Work item: All entries must be given again in full, exactly as they were supplied.

· · · ·

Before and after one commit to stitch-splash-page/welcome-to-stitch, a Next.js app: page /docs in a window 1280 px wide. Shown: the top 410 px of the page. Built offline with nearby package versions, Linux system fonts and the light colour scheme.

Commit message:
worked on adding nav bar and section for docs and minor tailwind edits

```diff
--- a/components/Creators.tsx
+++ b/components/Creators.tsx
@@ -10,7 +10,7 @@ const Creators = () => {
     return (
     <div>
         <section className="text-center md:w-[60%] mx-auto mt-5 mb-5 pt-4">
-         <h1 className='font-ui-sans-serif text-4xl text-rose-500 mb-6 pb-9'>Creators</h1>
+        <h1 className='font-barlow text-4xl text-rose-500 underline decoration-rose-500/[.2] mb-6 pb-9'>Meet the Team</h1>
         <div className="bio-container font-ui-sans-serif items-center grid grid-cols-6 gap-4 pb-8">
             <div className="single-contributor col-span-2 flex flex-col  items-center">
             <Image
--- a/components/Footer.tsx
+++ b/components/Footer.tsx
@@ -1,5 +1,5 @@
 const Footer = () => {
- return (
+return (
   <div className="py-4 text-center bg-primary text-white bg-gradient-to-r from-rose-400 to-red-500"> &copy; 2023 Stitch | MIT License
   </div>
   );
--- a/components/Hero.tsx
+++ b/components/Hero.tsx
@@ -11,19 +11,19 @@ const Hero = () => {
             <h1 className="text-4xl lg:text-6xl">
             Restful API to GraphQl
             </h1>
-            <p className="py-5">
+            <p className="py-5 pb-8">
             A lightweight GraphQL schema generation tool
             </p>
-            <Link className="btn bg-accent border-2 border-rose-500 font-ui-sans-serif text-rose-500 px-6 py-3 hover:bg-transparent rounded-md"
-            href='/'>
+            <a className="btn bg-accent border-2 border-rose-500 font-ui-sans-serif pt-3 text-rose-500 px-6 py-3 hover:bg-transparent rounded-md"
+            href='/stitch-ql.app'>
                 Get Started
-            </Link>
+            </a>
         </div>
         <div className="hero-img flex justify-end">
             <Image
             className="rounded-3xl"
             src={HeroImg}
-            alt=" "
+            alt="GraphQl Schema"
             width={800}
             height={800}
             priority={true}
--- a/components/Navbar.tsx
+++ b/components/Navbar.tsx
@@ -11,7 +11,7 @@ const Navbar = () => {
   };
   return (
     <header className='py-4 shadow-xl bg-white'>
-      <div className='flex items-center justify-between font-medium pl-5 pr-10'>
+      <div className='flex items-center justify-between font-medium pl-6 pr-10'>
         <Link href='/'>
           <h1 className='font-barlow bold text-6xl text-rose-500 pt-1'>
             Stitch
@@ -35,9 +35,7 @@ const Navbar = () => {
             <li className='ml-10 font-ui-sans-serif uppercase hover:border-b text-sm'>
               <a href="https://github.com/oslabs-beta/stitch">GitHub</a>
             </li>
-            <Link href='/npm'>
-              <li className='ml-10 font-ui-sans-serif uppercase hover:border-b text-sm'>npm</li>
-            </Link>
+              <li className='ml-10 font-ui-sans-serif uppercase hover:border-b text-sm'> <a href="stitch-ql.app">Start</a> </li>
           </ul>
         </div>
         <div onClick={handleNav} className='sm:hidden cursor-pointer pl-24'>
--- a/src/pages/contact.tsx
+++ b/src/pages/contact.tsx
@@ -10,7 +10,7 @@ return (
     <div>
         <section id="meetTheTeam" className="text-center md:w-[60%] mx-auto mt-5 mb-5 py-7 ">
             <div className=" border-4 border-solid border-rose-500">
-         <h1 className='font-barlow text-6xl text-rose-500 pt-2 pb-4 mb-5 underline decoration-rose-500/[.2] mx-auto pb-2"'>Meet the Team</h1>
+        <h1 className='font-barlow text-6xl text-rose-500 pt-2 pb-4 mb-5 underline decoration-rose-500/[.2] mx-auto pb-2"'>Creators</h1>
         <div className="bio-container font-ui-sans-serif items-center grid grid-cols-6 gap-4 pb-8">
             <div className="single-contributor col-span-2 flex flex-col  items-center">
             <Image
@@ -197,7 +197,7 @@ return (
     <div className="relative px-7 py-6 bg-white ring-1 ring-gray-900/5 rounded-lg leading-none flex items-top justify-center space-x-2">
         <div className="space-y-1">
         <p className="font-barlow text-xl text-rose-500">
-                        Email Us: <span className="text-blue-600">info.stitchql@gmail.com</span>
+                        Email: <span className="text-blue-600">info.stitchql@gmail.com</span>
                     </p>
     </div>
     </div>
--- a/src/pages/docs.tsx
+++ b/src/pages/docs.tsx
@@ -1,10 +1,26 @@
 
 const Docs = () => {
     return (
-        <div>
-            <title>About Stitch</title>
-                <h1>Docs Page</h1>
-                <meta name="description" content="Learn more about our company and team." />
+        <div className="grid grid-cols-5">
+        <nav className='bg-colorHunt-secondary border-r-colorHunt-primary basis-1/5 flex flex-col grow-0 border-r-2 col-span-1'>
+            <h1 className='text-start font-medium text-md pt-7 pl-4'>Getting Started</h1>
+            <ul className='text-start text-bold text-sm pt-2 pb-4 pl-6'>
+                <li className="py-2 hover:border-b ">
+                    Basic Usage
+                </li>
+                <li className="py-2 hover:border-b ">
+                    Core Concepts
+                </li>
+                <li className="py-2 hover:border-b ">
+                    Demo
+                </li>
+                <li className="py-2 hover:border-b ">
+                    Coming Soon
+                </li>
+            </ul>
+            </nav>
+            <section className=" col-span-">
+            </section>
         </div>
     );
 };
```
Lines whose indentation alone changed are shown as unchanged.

· · · ·

Response to this exercise:
Before and after one commit to stitch-splash-page/welcome-to-stitch, a Next.js app: page /docs in a window 1280 px wide. Shown: the top 410 px of the page. Built offline with nearby package versions, Linux system fonts and the light colour scheme.

Commit message:
worked on adding nav bar and section for docs and minor tailwind edits

```diff
--- a/components/Creators.tsx
+++ b/components/Creators.tsx
@@ -10,7 +10,7 @@ const Creators = () => {
     return (
     <div>
         <section className="text-center md:w-[60%] mx-auto mt-5 mb-5 pt-4">
-         <h1 className='font-ui-sans-serif text-4xl text-rose-500 mb-6 pb-9'>Creators</h1>
+        <h1 className='font-barlow text-4xl text-rose-500 underline decoration-rose-500/[.2] mb-6 pb-9'>Meet the Team</h1>
         <div className="bio-container font-ui-sans-serif items-center grid grid-cols-6 gap-4 pb-8">
             <div className="single-contributor col-span-2 flex flex-col  items-center">
             <Image
--- a/components/Footer.tsx
+++ b/components/Footer.tsx
@@ -1,5 +1,5 @@
 const Footer = () => {
- return (
+return (
   <div className="py-4 text-center bg-primary text-white bg-gradient-to-r from-rose-400 to-red-500"> &copy; 2023 Stitch | MIT License
   </div>
   );
--- a/components/Hero.tsx
+++ b/components/Hero.tsx
@@ -11,19 +11,19 @@ const Hero = () => {
             <h1 className="text-4xl lg:text-6xl">
             Restful API to GraphQl
             </h1>
-            <p className="py-5">
+            <p className="py-5 pb-8">
             A lightweight GraphQL schema generation tool
             </p>
-            <Link className="btn bg-accent border-2 border-rose-500 font-ui-sans-serif text-rose-500 px-6 py-3 hover:bg-transparent rounded-md"
-            href='/'>
+            <a className="btn bg-accent border-2 border-rose-500 font-ui-sans-serif pt-3 text-rose-500 px-6 py-3 hover:bg-transparent rounded-md"
+            href='/stitch-ql.app'>
                 Get Started
-            </Link>
+            </a>
         </div>
         <div className="hero-img flex justify-end">
             <Image
             className="rounded-3xl"
             src={HeroImg}
-            alt=" "
+            alt="GraphQl Schema"
             width={800}
             height={800}
             priority={true}
--- a/components/Navbar.tsx
+++ b/components/Navbar.tsx
@@ -11,7 +11,7 @@ const Navbar = () => {
   };
   return (
     <header className='py-4 shadow-xl bg-white'>
-      <div className='flex items-center justify-between font-medium pl-5 pr-10'>
+      <div className='flex items-center justify-between font-medium pl-6 pr-10'>
         <Link href='/'>
           <h1 className='font-barlow bold text-6xl text-rose-500 pt-1'>
             Stitch
@@ -35,9 +35,7 @@ const Navbar = () => {
             <li className='ml-10 font-ui-sans-serif uppercase hover:border-b text-sm'>
               <a href="https://github.com/oslabs-beta/stitch">GitHub</a>
             </li>
-            <Link href='/npm'>
-              <li className='ml-10 font-ui-sans-serif uppercase hover:border-b text-sm'>npm</li>
-            </Link>
+              <li className='ml-10 font-ui-sans-serif uppercase hover:border-b text-sm'> <a href="stitch-ql.app">Start</a> </li>
           </ul>
         </div>
         <div onClick={handleNav} className='sm:hidden cursor-pointer pl-24'>
--- a/src/pages/contact.tsx
+++ b/src/pages/contact.tsx
@@ -10,7 +10,7 @@ return (
     <div>
         <section id="meetTheTeam" className="text-center md:w-[60%] mx-auto mt-5 mb-5 py-7 ">
             <div className=" border-4 border-solid border-rose-500">
-         <h1 className='font-barlow text-6xl text-rose-500 pt-2 pb-4 mb-5 underline decoration-rose-500/[.2] mx-auto pb-2"'>Meet the Team</h1>
+        <h1 className='font-barlow text-6xl text-rose-500 pt-2 pb-4 mb-5 underline decoration-rose-500/[.2] mx-auto pb-2"'>Creators</h1>
         <div className="bio-container font-ui-sans-serif items-center grid grid-cols-6 gap-4 pb-8">
             <div className="single-contributor col-span-2 flex flex-col  items-center">
             <Image
@@ -197,7 +197,7 @@ return (
     <div className="relative px-7 py-6 bg-white ring-1 ring-gray-900/5 rounded-lg leading-none flex items-top justify-center space-x-2">
         <div className="space-y-1">
         <p className="font-barlow text-xl text-rose-500">
-                        Email Us: <span className="text-blue-600">info.stitchql@gmail.com</span>
+                        Email: <span className="text-blue-600">info.stitchql@gmail.com</span>
                     </p>
     </div>
     </div>
--- a/src/pages/docs.tsx
+++ b/src/pages/docs.tsx
@@ -1,10 +1,26 @@
 
 const Docs = () => {
     return (
-        <div>
-            <title>About Stitch</title>
-                <h1>Docs Page</h1>
-                <meta name="description" content="Learn more about our company and team." />
+        <div className="grid grid-cols-5">
+        <nav className='bg-colorHunt-secondary border-r-colorHunt-primary basis-1/5 flex flex-col grow-0 border-r-2 col-span-1'>
+            <h1 className='text-start font-medium text-md pt-7 pl-4'>Getting Started</h1>
+            <ul className='text-start text-bold text-sm pt-2 pb-4 pl-6'>
+                <li className="py-2 hover:border-b ">
+                    Basic Usage
+                </li>
+                <li className="py-2 hover:border-b ">
+                    Core Concepts
+                </li>
+                <li className="py-2 hover:border-b ">
+                    Demo
+                </li>
+                <li className="py-2 hover:border-b ">
+                    Coming Soon
+                </li>
+            </ul>
+            </nav>
+            <section className=" col-span-">
+            </section>
         </div>
     );
 };
```
Lines whose indentation alone changed are shown as unchanged.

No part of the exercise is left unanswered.